- [ACTION ITEM] In full and without error, repeat the entries below.

[Change detection outputs]

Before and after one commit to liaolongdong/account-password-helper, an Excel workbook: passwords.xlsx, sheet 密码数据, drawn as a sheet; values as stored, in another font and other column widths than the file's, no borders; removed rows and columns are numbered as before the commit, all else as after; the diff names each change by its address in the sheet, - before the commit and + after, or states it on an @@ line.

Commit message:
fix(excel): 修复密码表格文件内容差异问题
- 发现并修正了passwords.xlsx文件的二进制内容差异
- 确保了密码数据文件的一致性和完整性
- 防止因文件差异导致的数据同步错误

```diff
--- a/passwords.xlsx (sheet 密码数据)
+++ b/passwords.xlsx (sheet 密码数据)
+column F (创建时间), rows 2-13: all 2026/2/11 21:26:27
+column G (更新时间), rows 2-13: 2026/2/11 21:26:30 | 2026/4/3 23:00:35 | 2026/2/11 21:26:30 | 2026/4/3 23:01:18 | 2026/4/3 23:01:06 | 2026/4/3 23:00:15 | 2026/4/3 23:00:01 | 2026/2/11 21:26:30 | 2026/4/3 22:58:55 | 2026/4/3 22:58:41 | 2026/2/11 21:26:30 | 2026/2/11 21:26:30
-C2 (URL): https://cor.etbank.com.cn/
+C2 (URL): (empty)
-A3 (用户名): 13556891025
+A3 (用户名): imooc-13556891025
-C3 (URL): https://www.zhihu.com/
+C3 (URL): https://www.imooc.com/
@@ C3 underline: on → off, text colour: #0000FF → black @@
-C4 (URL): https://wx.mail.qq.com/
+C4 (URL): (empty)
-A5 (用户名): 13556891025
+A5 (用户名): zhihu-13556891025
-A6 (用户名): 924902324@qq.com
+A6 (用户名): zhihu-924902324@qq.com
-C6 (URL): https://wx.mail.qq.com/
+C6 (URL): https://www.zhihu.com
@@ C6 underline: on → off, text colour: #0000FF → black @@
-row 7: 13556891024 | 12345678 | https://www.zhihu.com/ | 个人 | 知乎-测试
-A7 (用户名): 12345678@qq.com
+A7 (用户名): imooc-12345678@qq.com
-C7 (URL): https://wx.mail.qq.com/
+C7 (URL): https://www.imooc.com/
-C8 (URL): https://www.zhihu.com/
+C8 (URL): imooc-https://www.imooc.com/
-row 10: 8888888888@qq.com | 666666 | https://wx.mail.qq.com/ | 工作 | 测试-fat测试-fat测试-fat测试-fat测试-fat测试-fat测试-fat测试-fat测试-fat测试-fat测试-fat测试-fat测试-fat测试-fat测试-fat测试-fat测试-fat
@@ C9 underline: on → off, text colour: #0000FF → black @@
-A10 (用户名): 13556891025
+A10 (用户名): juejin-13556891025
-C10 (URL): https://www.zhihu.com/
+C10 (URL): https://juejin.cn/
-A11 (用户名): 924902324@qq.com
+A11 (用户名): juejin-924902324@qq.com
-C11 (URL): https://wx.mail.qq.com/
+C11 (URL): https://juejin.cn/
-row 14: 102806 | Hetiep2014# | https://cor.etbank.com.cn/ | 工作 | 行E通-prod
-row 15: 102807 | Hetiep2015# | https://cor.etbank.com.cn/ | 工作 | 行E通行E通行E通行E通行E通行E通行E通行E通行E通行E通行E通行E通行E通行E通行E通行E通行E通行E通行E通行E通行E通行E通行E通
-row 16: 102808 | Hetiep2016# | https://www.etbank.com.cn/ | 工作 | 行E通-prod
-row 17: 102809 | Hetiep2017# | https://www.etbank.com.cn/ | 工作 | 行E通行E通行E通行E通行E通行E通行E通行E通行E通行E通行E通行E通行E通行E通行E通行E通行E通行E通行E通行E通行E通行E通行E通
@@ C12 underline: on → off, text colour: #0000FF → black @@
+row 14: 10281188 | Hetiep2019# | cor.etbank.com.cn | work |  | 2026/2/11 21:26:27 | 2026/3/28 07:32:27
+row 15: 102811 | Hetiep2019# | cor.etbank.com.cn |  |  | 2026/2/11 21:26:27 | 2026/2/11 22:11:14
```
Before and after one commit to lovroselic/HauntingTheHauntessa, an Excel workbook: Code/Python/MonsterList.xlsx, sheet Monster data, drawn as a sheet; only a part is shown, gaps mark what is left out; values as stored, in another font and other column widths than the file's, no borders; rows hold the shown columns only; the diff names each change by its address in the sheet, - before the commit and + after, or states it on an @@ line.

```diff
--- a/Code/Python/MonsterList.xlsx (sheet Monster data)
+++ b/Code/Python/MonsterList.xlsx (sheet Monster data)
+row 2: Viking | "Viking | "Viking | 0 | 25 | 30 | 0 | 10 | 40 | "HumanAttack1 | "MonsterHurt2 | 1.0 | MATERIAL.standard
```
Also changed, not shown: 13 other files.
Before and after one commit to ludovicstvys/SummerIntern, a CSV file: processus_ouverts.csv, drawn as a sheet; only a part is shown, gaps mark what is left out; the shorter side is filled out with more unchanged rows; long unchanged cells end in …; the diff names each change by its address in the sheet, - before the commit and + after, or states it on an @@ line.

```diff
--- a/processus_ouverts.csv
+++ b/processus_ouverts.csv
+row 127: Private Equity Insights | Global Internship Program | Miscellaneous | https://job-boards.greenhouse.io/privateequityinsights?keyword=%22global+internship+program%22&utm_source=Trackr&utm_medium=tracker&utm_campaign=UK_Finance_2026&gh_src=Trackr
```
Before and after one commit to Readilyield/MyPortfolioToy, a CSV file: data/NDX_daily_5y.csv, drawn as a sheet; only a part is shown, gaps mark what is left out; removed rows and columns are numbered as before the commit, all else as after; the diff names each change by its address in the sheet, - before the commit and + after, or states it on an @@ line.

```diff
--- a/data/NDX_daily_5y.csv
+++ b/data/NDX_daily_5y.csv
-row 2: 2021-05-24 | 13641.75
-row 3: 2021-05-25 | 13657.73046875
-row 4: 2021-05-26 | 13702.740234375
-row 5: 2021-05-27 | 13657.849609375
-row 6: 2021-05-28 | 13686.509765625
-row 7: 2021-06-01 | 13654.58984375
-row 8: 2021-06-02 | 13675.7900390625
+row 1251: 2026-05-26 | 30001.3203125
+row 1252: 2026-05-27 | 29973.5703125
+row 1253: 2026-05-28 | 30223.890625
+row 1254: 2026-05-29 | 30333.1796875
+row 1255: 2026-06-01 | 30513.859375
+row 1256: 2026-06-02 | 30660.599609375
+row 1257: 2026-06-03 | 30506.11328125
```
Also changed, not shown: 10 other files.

- [YOUR SOLUTION]
Before and after one commit to liaolongdong/account-password-helper, an Excel workbook: passwords.xlsx, sheet 密码数据, drawn as a sheet; values as stored, in another font and other column widths than the file's, no borders; removed rows and columns are numbered as before the commit, all else as after; the diff names each change by its address in the sheet, - before the commit and + after, or states it on an @@ line.

Commit message:
fix(excel): 修复密码表格文件内容差异问题
- 发现并修正了passwords.xlsx文件的二进制内容差异
- 确保了密码数据文件的一致性和完整性
- 防止因文件差异导致的数据同步错误

```diff
--- a/passwords.xlsx (sheet 密码数据)
+++ b/passwords.xlsx (sheet 密码数据)
+column F (创建时间), rows 2-13: all 2026/2/11 21:26:27
+column G (更新时间), rows 2-13: 2026/2/11 21:26:30 | 2026/4/3 23:00:35 | 2026/2/11 21:26:30 | 2026/4/3 23:01:18 | 2026/4/3 23:01:06 | 2026/4/3 23:00:15 | 2026/4/3 23:00:01 | 2026/2/11 21:26:30 | 2026/4/3 22:58:55 | 2026/4/3 22:58:41 | 2026/2/11 21:26:30 | 2026/2/11 21:26:30
-C2 (URL): https://cor.etbank.com.cn/
+C2 (URL): (empty)
-A3 (用户名): 13556891025
+A3 (用户名): imooc-13556891025
-C3 (URL): https://www.zhihu.com/
+C3 (URL): https://www.imooc.com/
@@ C3 underline: on → off, text colour: #0000FF → black @@
-C4 (URL): https://wx.mail.qq.com/
+C4 (URL): (empty)
-A5 (用户名): 13556891025
+A5 (用户名): zhihu-13556891025
-A6 (用户名): 924902324@qq.com
+A6 (用户名): zhihu-924902324@qq.com
-C6 (URL): https://wx.mail.qq.com/
+C6 (URL): https://www.zhihu.com
@@ C6 underline: on → off, text colour: #0000FF → black @@
-row 7: 13556891024 | 12345678 | https://www.zhihu.com/ | 个人 | 知乎-测试
-A7 (用户名): 12345678@qq.com
+A7 (用户名): imooc-12345678@qq.com
-C7 (URL): https://wx.mail.qq.com/
+C7 (URL): https://www.imooc.com/
-C8 (URL): https://www.zhihu.com/
+C8 (URL): imooc-https://www.imooc.com/
-row 10: 8888888888@qq.com | 666666 | https://wx.mail.qq.com/ | 工作 | 测试-fat测试-fat测试-fat测试-fat测试-fat测试-fat测试-fat测试-fat测试-fat测试-fat测试-fat测试-fat测试-fat测试-fat测试-fat测试-fat测试-fat
@@ C9 underline: on → off, text colour: #0000FF → black @@
-A10 (用户名): 13556891025
+A10 (用户名): juejin-13556891025
-C10 (URL): https://www.zhihu.com/
+C10 (URL): https://juejin.cn/
-A11 (用户名): 924902324@qq.com
+A11 (用户名): juejin-924902324@qq.com
-C11 (URL): https://wx.mail.qq.com/
+C11 (URL): https://juejin.cn/
-row 14: 102806 | Hetiep2014# | https://cor.etbank.com.cn/ | 工作 | 行E通-prod
-row 15: 102807 | Hetiep2015# | https://cor.etbank.com.cn/ | 工作 | 行E通行E通行E通行E通行E通行E通行E通行E通行E通行E通行E通行E通行E通行E通行E通行E通行E通行E通行E通行E通行E通行E通行E通
-row 16: 102808 | Hetiep2016# | https://www.etbank.com.cn/ | 工作 | 行E通-prod
-row 17: 102809 | Hetiep2017# | https://www.etbank.com.cn/ | 工作 | 行E通行E通行E通行E通行E通行E通行E通行E通行E通行E通行E通行E通行E通行E通行E通行E通行E通行E通行E通行E通行E通行E通行E通
@@ C12 underline: on → off, text colour: #0000FF → black @@
+row 14: 10281188 | Hetiep2019# | cor.etbank.com.cn | work |  | 2026/2/11 21:26:27 | 2026/3/28 07:32:27
+row 15: 102811 | Hetiep2019# | cor.etbank.com.cn |  |  | 2026/2/11 21:26:27 | 2026/2/11 22:11:14
```
Before and after one commit to lovroselic/HauntingTheHauntessa, an Excel workbook: Code/Python/MonsterList.xlsx, sheet Monster data, drawn as a sheet; only a part is shown, gaps mark what is left out; values as stored, in another font and other column widths than the file's, no borders; rows hold the shown columns only; the diff names each change by its address in the sheet, - before the commit and + after, or states it on an @@ line.

```diff
--- a/Code/Python/MonsterList.xlsx (sheet Monster data)
+++ b/Code/Python/MonsterList.xlsx (sheet Monster data)
+row 2: Viking | "Viking | "Viking | 0 | 25 | 30 | 0 | 10 | 40 | "HumanAttack1 | "MonsterHurt2 | 1.0 | MATERIAL.standard
```
Also changed, not shown: 13 other files.
Before and after one commit to ludovicstvys/SummerIntern, a CSV file: processus_ouverts.csv, drawn as a sheet; only a part is shown, gaps mark what is left out; the shorter side is filled out with more unchanged rows; long unchanged cells end in …; the diff names each change by its address in the sheet, - before the commit and + after, or states it on an @@ line.

```diff
--- a/processus_ouverts.csv
+++ b/processus_ouverts.csv
+row 127: Private Equity Insights | Global Internship Program | Miscellaneous | https://job-boards.greenhouse.io/privateequityinsights?keyword=%22global+internship+program%22&utm_source=Trackr&utm_medium=tracker&utm_campaign=UK_Finance_2026&gh_src=Trackr
```
Before and after one commit to Readilyield/MyPortfolioToy, a CSV file: data/NDX_daily_5y.csv, drawn as a sheet; only a part is shown, gaps mark what is left out; removed rows and columns are numbered as before the commit, all else as after; the diff names each change by its address in the sheet, - before the commit and + after, or states it on an @@ line.

```diff
--- a/data/NDX_daily_5y.csv
+++ b/data/NDX_daily_5y.csv
-row 2: 2021-05-24 | 13641.75
-row 3: 2021-05-25 | 13657.73046875
-row 4: 2021-05-26 | 13702.740234375
-row 5: 2021-05-27 | 13657.849609375
-row 6: 2021-05-28 | 13686.509765625
-row 7: 2021-06-01 | 13654.58984375
-row 8: 2021-06-02 | 13675.7900390625
+row 1251: 2026-05-26 | 30001.3203125
+row 1252: 2026-05-27 | 29973.5703125
+row 1253: 2026-05-28 | 30223.890625
+row 1254: 2026-05-29 | 30333.1796875
+row 1255: 2026-06-01 | 30513.859375
+row 1256: 2026-06-02 | 30660.599609375
+row 1257: 2026-06-03 | 30506.11328125
```
Also changed, not shown: 10 other files.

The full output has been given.